Plastic pebbles, known as microplastics, are becoming increasingly prevalent in our waterways. Join the discussion on how they are hurting fish, wildlife, and may even be damaging human health.
EcoSuperior and Science North are sponsoring a Science Café entitled Microplastics and You, with support from EarthCare Thunder Bay on September 17, 2015. Join Dr. Sherri Mason, Chair of the Environmental Sciences Faculty at the State University of New York and Dr. Paul Helm, Senior Scientist with the Ontario Ministry of Environment and Climate Change in a discussion about microplastics and how they affect you.
When: September 17th, 7 p.m.
Where: A Little to the Left (Gargoyles Grille & Ale)
Cost: Free (light refreshments provided). Cash bar.
For more information visit www.ecosuperior.org
A recent editorial in the Chronicle Journal called for a scientific determination of the impacts of Waukesha Wisconsin’s proposal to replace water from its drying underground aquifer with water from Lake Michigan. Waukesha is the first community entirely outside the Great Lakes Basin to apply to draw water from the Great Lakes under the Great Lakes Compact; the decision will set a precedent. The Great Lakes provide life and livelihood for more than 40 million people in Canada and United States and already face serious threats due to over-extraction, Climate Change and pollution.

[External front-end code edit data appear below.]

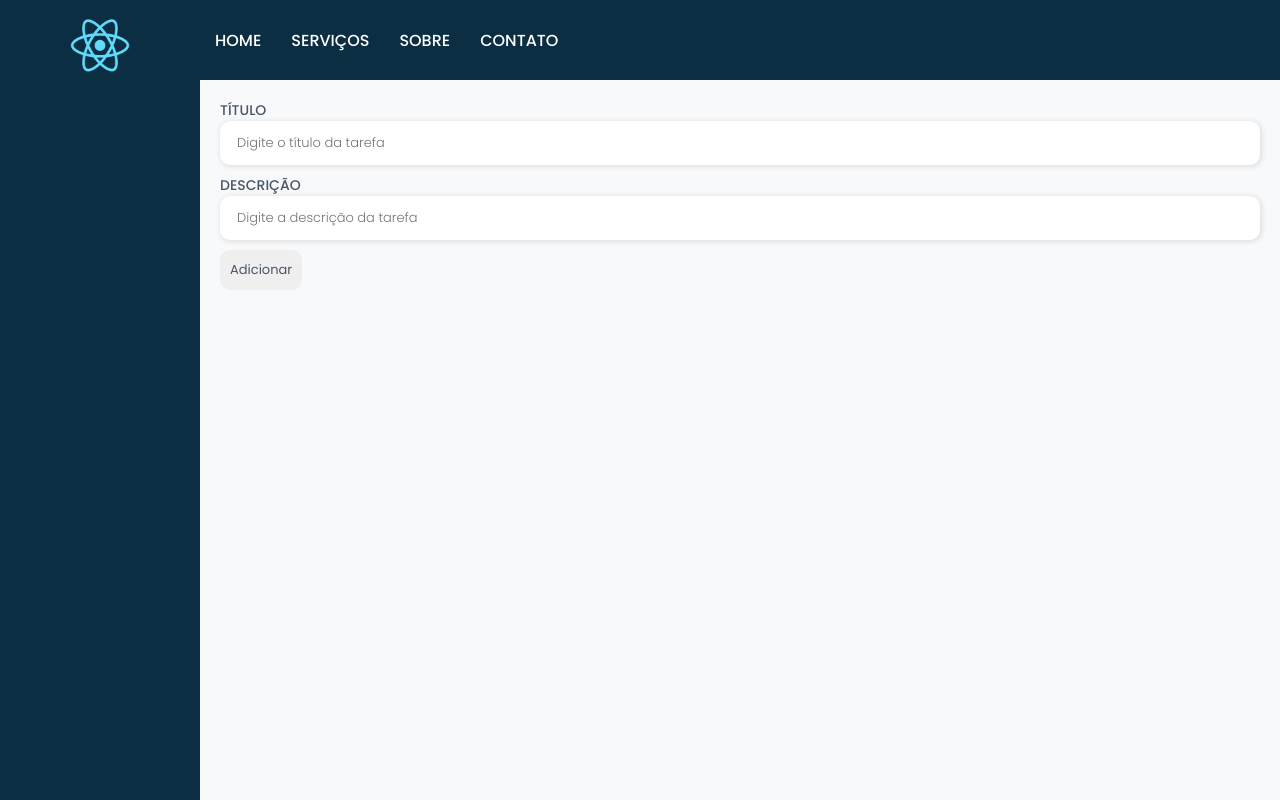
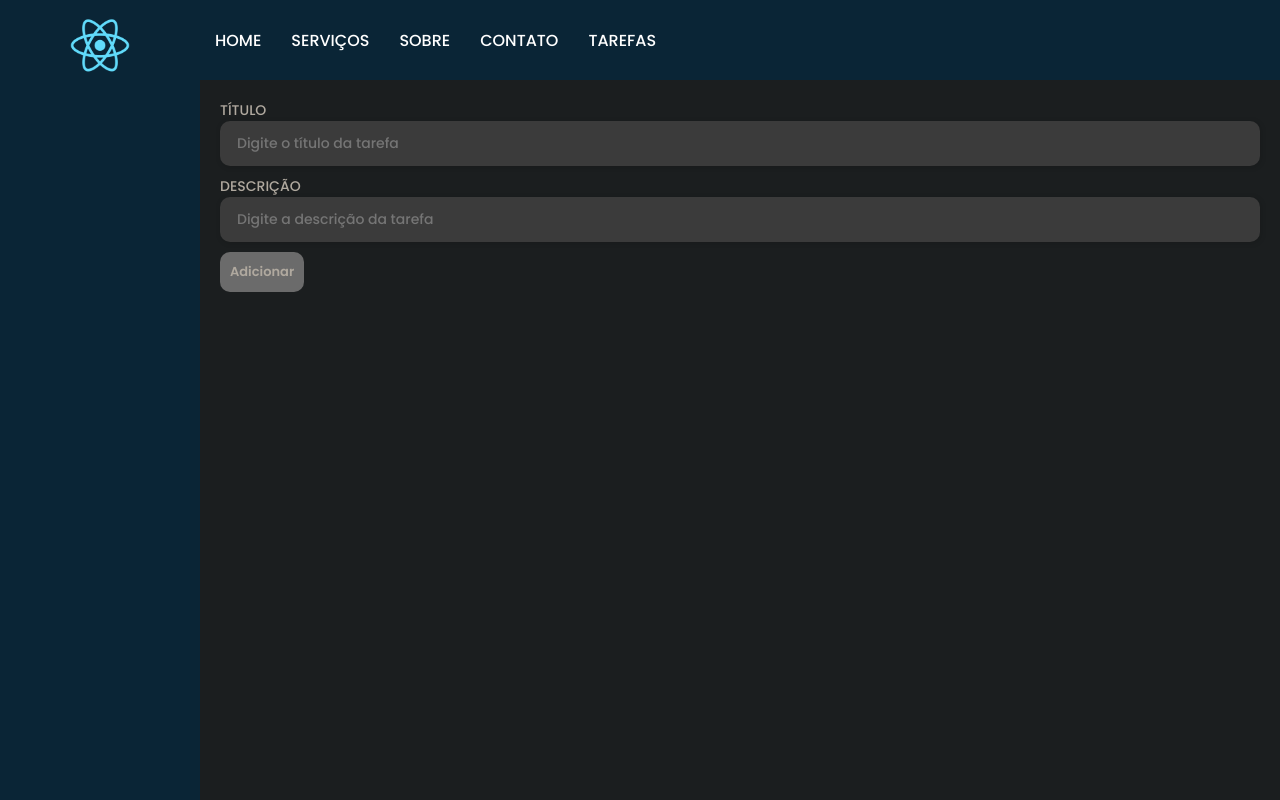
Before and after one commit to RafaelGaiteiro/project-study-react, a React (Vite) app: page / in a window 1280 px wide. Built offline with nearby package versions, Linux system fonts and the light colour scheme.

Commit message:
melhoria de componentização e estilização

```diff
--- a/src/components/atoms/Aside/styles.ts
+++ b/src/components/atoms/Aside/styles.ts
@@ -7,7 +7,7 @@ export const Container = styled.div`
   justify-content: center;
   padding: 10px;
 
-  background-color: #0c2e43;
-  height: 100vh;
+  background-color: #0a2536;
+  height: 100%;
   width: 100%;
 `;
--- a/src/components/atoms/Button/styles.ts
+++ b/src/components/atoms/Button/styles.ts
@@ -2,7 +2,13 @@ import { styled } from "styled-components";
 
 export const ButtonComponent = styled.button`
   font-size: 13px;
-  font-weight: 400;
+  font-weight: 600;
   padding: 10px;
   border-radius: 10px;
+  background-color: #6b6b6b;
+  color: #b0a99f;
+
+  -webkit-user-select: none; /* Safari */
+  -ms-user-select: none; /* IE 10 and IE 11 */
+  user-select: none; /* Standard syntax */
 `;
--- a/src/components/atoms/Header/index.tsx
+++ b/src/components/atoms/Header/index.tsx
@@ -1,4 +1,4 @@
-import { Container, Link, LinkGroup } from "./styles"
+import { Container, Link, LinkGroup } from "./styles";
 
 export const Header = () => {
   return (
@@ -8,7 +8,8 @@ export const Header = () => {
         <Link>Serviços</Link>
         <Link>Sobre</Link>
         <Link>Contato</Link>
+        <Link>Tarefas</Link>
       </LinkGroup>
     </Container>
-    )
-}
+  );
+};
--- a/src/components/atoms/Header/styles.ts
+++ b/src/components/atoms/Header/styles.ts
@@ -7,7 +7,7 @@ export const Container = styled.div`
   align-items: center;
   gap: 10px;
 
-  background-color: #0c2e43;
+  background-color: #0a2536;
 `;
 
 export const Logo = styled.img`
--- a/src/components/atoms/Input/styles.ts
+++ b/src/components/atoms/Input/styles.ts
@@ -5,12 +5,14 @@ interface IStyledInputProps {
 }
 
 export const InputComponent = styled.input<IStyledInputProps>`
-  font-size: 13px;
-  font-weight: 300;
+  font-size: 14px;
+  font-weight: 500;
   width: 100%;
   border-radius: 10px;
   padding: 10px 15px;
   box-shadow: 1px 1px 5px 1px rgba(0, 0, 0, 0.1);
+  background-color: #3b3b3b;
+  color: #b0a99f;
   border: ${(props) =>
-    props.borderColor ? "solid 2px #23a2ad" : "solid 2px transparent"};
+    props.borderColor ? "solid 2px #22A0A0" : "solid 2px transparent"};
 `;
--- /dev/null
+++ b/src/components/atoms/InputGroup/index.tsx
@@ -0,0 +1,10 @@
+import { ReactNode } from "react";
+import { InputGroupComponent } from "./styles";
+
+type IInputGroupProps = {
+  children: ReactNode;
+};
+
+export const InputGroup = ({ children, ...props }: IInputGroupProps) => {
+  return <InputGroupComponent {...props}>{children}</InputGroupComponent>;
+};
--- /dev/null
+++ b/src/components/atoms/InputGroup/styles.ts
@@ -0,0 +1,8 @@
+import { styled } from "styled-components";
+
+export const InputGroupComponent = styled.div`
+  display: flex;
+  align-items: flex-start;
+  justify-content: flex-start;
+  flex-direction: column;
+`;
--- a/src/components/molecules/AddedTasks/styles.ts
+++ b/src/components/molecules/AddedTasks/styles.ts
@@ -6,15 +6,22 @@ export const TaskCard = styled.div`
   align-items: center;
   column-gap: 10px;
   flex-direction: row;
-  background-color: #23a2ad;
+  background-color: #1c828a;
   padding: 10px;
   border-radius: 5px;
   width: 50%;
+  transition: 0.2s;
+  transform: translate(0px);
+
+  &&:hover {
+    transform: translate(3px);
+  }
 `;
 
 export const Text = styled.p`
   width: 100%;
-  background-color: #2bc8c8;
+  background-color: #22a0a0;
+  color: white;
   font-size: 13px;
   font-weight: 400;
   padding: 10px;
--- a/src/components/molecules/NewTasks/index.tsx
+++ b/src/components/molecules/NewTasks/index.tsx
@@ -1,9 +1,10 @@
-import { InputGroup, Label } from "./styles";
+import { Label } from "./styles";
 import { Container } from "../../atoms/Container";
 import { Input } from "../../atoms/Input";
 import { Button } from "../../atoms/Button";
 import { useState } from "react";
 import { useTasks } from "../../../context/TasksContext";
+import { InputGroup } from "../../atoms/InputGroup";
 
 export const NewTasks = () => {
   const [title, setTitle] = useState("");
--- a/src/components/molecules/NewTasks/styles.ts
+++ b/src/components/molecules/NewTasks/styles.ts
@@ -2,14 +2,8 @@ import { styled } from "styled-components";
 
 export const TaskCard = styled.div``;
 
-export const InputGroup = styled.div`
-  display: flex;
-  align-items: flex-start;
-  justify-content: flex-start;
-  flex-direction: column;
-`;
-
 export const Label = styled.label`
+  color: #b0a99f;
   font-size: 14px;
   font-weight: 500;
   text-transform: uppercase;
--- a/src/components/templates/DefaultTemplate/styles.ts
+++ b/src/components/templates/DefaultTemplate/styles.ts
@@ -7,4 +7,6 @@ export const Container = styled.div`
     "AS CT";
   grid-template-rows: 80px auto;
   grid-template-columns: 200px auto;
+  background-color: #1b1e1f;
+  height: 100%;
 `;
```
Also changed, not shown: src/components/atoms/Label/index.tsx (added). Lines whose indentation alone changed are shown as unchanged.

The Great Lakes, which provide life and livelihood for more than 40 million people in Canada and United States face serious threats due to over-extraction, Climate Change and pollution. North Americans are the highest consumers of water per capita in the world. According to a 2004 Great Lakes Commission study, communities around the Great Lakes Basin pump 850 billion gallons (3.2 trillions litres) of water out of the Lakes and the St. Lawrence River every day.
Close to 2 billion gallons a day are not returned to the watershed. Cities like Chicago are pumping out so much water they’re reversing the flow of Lake Michigan and decreasing water tables as far away as Port Huron and Georgian Bay. A recent Statistics Canada study showed renewable water yield in southern Ontario has declined 8.5% in just four decades.
Loopholes in the uneven patchwork of legislation governing the Great Lakes allow bottling companies like Nestle, Pepsi and Coca Cola to draw large amounts of water from groundwater around the Lakes for export. Scientists warn Great Lakes water levels could drop by another two feet, particularly threatening Lake Huron and Michigan.
The amount of water flowing out of Lake Superior at the St. Mary’s River would need to be increased by 50% for them to be restored to previous levels. As demands for water continue to grow, the supply diminishes. Building on the efforts of countless organizations over the past several decades, we need to take immediate, cohesive action to conserve and protect our Great Lakes for future generations.
The Council of Canadians, the largest citizen organization in Canada considers access to clean, safe water to be a human right and calls for the recognition of the Great Lakes as a commons, public trust and protected bioregion. In answer to the question ‘Who owns the Lakes,’ common principles would establish they belong to no one but should be shared equitably by all who live around them and protected for the common good of future generations. The establishment of a Great Lakes Basin Commons will require the full commitment and participation of all levels of government, people and nations living around the Lakes. Together we can save the Great Lakes. The local Chapter of the Council of Canadians’ Blue Planet Committee and its partners invite you to join us in our efforts to promote the right to water and the protection of out lakes and waterways.
The Great Lakes (image from Google maps).
Chair of the Blue Planet Committee
Council of Canadians Thunder Bay Chapter